The Odyssey Restaurant opened in 1982 and technically falls in Future World if you like to get technical about these things. When it was open, it served your usual Disney fast food fare, and even offered a Chuck-E-Cheese-style character meal of sorts in the late '80s and early '90s. There was first aid, restrooms, and other such services on site – all before the restaurant closed in 1994.
And, ever since, it's just kind of … stood there. Occasionally, Disney puts it to use as a location for seminars at one of their festivals or for corporate rentals and things like that, but on the whole, the Odyssey Restaurant has, since 1994, mostly been a big ol' waste of space.
Think about it: That spot between Test Track and Mexico is one of the more highly-trafficked areas in Epcot. It serves as a transition between Future World and the World Showcase, and it provides an awesome storytelling opportunity. Even architecturally, the building remains interesting after all these years – even though its mostly dormant.
Disney could put this spot to use as either a fine dining location or as another attraction, and it would be far less frustrating to see. Or, perhaps, they could have put an Arendelle pavilion there and spared all of the Malestrom angst. But I digress.
2. Tomorrowland Speedway
For such a simple attraction, the idea of Tomorrowland Speedway is kind of hard to wrap your head around.

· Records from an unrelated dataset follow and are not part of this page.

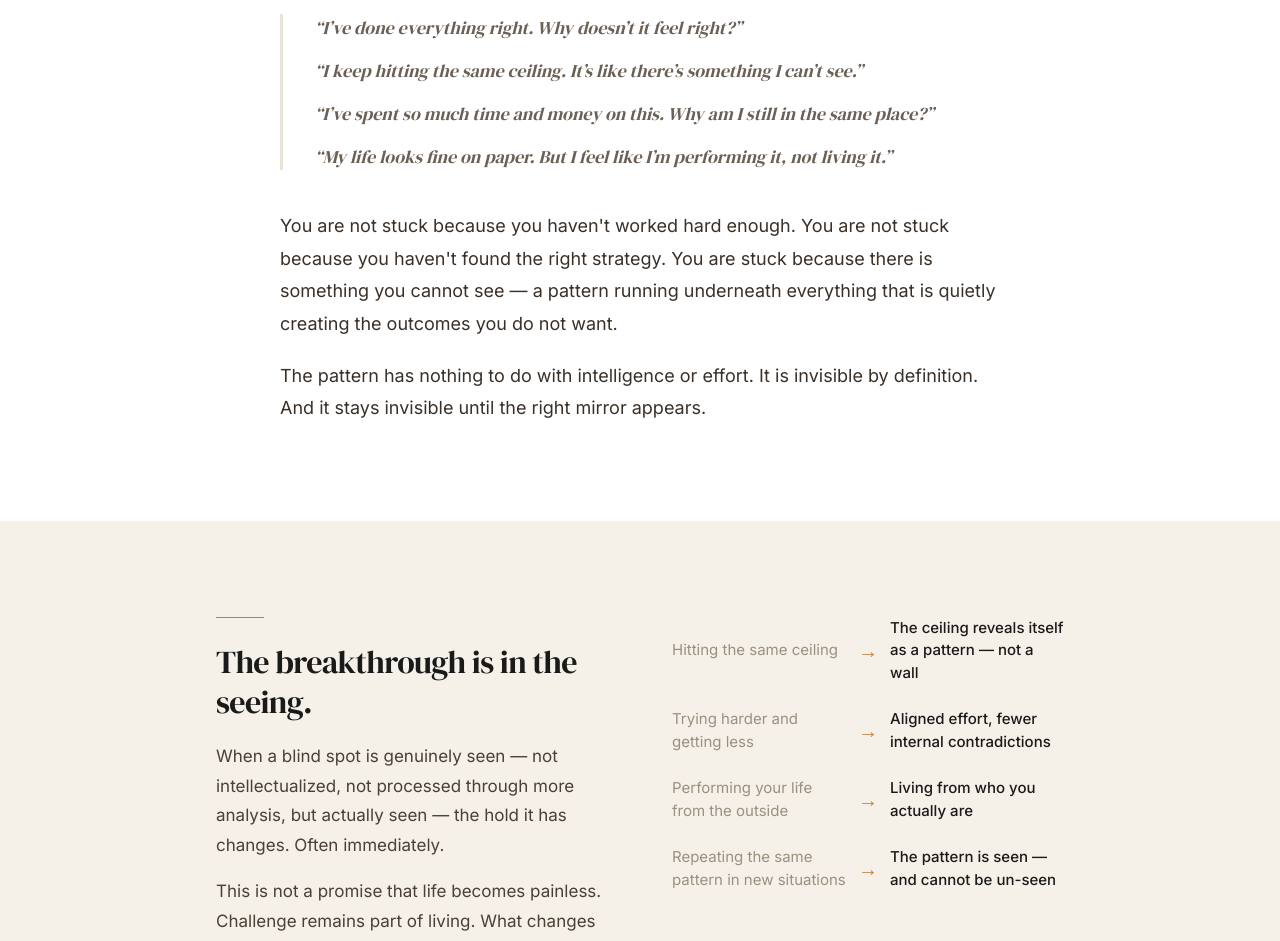
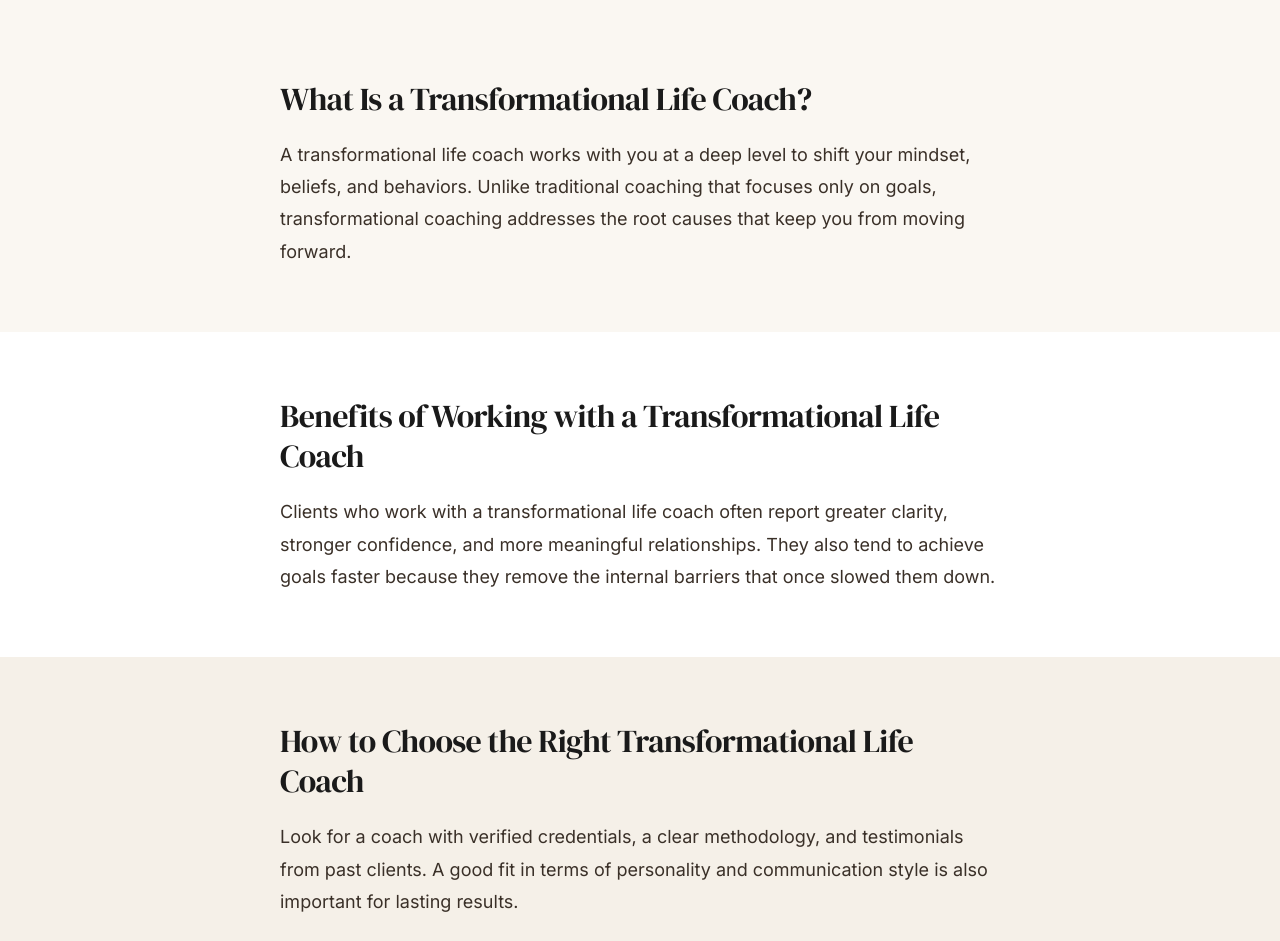
Before and after one commit to visioneeredman/Justin-Holland-Website, a Next.js app: page /work-with-me in a window 1280 px wide. Shown: the part 600-1541 px from the top of the page. Built offline with nearby package versions, Linux system fonts and the light colour scheme.

Commit message:
SEO optimize: work-with-me

```diff
--- a/src/app/work-with-me/page.tsx
+++ b/src/app/work-with-me/page.tsx
@@ -3,9 +3,9 @@ import Link from "next/link";
 import PlaceholderForm from "@/components/PlaceholderForm";
 
 export const metadata: Metadata = {
-  title: "Work With Justin Holland — One-on-One Coaching",
+  title: "Transformational Life Coach | Unlock Your Full Potential",
   description:
-    "Private, direct coaching for people who have done the work and are still stuck. Justin Holland works as a clear mirror — not to fix you, but to help you see what you've been blind to.",
+    "Work with a transformational life coach to break through limits, build confidence, and create lasting change. Start your journey to a better life today.",
 };
 
 const coachingFormFields = [
@@ -53,6 +53,78 @@ export default function WorkWithMe() {
             <br />
             <em>You need to see the thing.</em>
           </h1>
+        </div>
+      </section>
+
+      {/* ── AEO INTRODUCTION ── */}
+      <section style={{ backgroundColor: "#faf7f2", padding: "4rem 0 2rem" }}>
+        <div className="max-w-3xl mx-auto px-6">
+          <p style={{ fontSize: "1.125rem", lineHeight: 1.8, color: "#3a3028", marginBottom: "2rem" }}>
+            A transformational life coach helps you identify what is holding you back and guides you toward the life you truly want. Whether you are navigating a major change or simply feeling stuck, the right coach can make all the difference.
+          </p>
+        </div>
+      </section>
+
+      {/* ── WHAT IS A TRANSFORMATIONAL LIFE COACH ── */}
+      <section style={{ backgroundColor: "#faf7f2", padding: "2rem 0 4rem" }}>
+        <div className="max-w-3xl mx-auto px-6">
+          <h2
+            style={{
+              fontFamily: "var(--font-dm-serif), Georgia, serif",
+              fontSize: "clamp(1.5rem, 2.5vw, 2rem)",
+              lineHeight: 1.25,
+              letterSpacing: "-0.02em",
+              fontWeight: 400,
+              marginBottom: "1.25rem",
+            }}
+          >
+            What Is a Transformational Life Coach?
+          </h2>
+          <p style={{ fontSize: "1.125rem", lineHeight: 1.8, color: "#3a3028" }}>
+            A transformational life coach works with you at a deep level to shift your mindset, beliefs, and behaviors. Unlike traditional coaching that focuses only on goals, transformational coaching addresses the root causes that keep you from moving forward.
+          </p>
+        </div>
+      </section>
+
+      {/* ── BENEFITS OF WORKING WITH A TRANSFORMATIONAL LIFE COACH ── */}
+      <section style={{ backgroundColor: "#ffffff", padding: "4rem 0" }}>
+        <div className="max-w-3xl mx-auto px-6">
+          <h2
+            style={{
+              fontFamily: "var(--font-dm-serif), Georgia, serif",
+              fontSize: "clamp(1.5rem, 2.5vw, 2rem)",
+              lineHeight: 1.25,
+              letterSpacing: "-0.02em",
+              fontWeight: 400,
+              marginBottom: "1.25rem",
+            }}
+          >
+            Benefits of Working with a Transformational Life Coach
+          </h2>
+          <p style={{ fontSize: "1.125rem", lineHeight: 1.8, color: "#3a3028" }}>
+            Clients who work with a transformational life coach often report greater clarity, stronger confidence, and more meaningful relationships. They also tend to achieve goals faster because they remove the internal barriers that once slowed them down.
+          </p>
+        </div>
+      </section>
+
+      {/* ── HOW TO CHOOSE THE RIGHT TRANSFORMATIONAL LIFE COACH ── */}
+      <section style={{ backgroundColor: "#F5F0E8", padding: "4rem 0" }}>
+        <div className="max-w-3xl mx-auto px-6">
+          <h2
+            style={{
+              fontFamily: "var(--font-dm-serif), Georgia, serif",
+              fontSize: "clamp(1.5rem, 2.5vw, 2rem)",
+              lineHeight: 1.25,
+              letterSpacing: "-0.02em",
+              fontWeight: 400,
+              marginBottom: "1.25rem",
+            }}
+          >
+            How to Choose the Right Transformational Life Coach
+          </h2>
+          <p style={{ fontSize: "1.125rem", lineHeight: 1.8, color: "#3a3028" }}>
+            Look for a coach with verified credentials, a clear methodology, and testimonials from past clients. A good fit in terms of personality and communication style is also important for lasting results.
+          </p>
         </div>
       </section>
 
```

It's not a bad ride, per se, but it isn't the greatest ride – and, notably, the draw of it wears off somewhere around the age of 10. At that point, it simply becomes a confusing site: “We're in the future, and yet the future is powered by gasoline and rubber tires?”
However, for those under the age of 10, the Tomorrowland Speedway offers the rare chance to get behind the wheel of a car and experience a facsimile of the freedom of the road.
And so, perhaps more than any other attraction on this list, the problem with Tomorrowland Speedway isn't so much the attraction itself as it is the amount of space that it takes up. If you eyeball it on Google Maps (a fantastic pastime for any Disney fan), you'll see that it takes up an area only slightly smaller than the New Fantasyland expansion. That's a lot of space – space that could be used for any number of other attractions, giving Disney the ability to expand an otherwise small land.
Yes, there's a grand tradition of these types of rides at Disney's parks, going all the way back to Autopia at Disneyland. However, we're now living in a time where cars like these seem not only anachronistic, but downright destructive to the planet. Disney can do better with that space – especially for an area ostensibly about “Tomorrow.”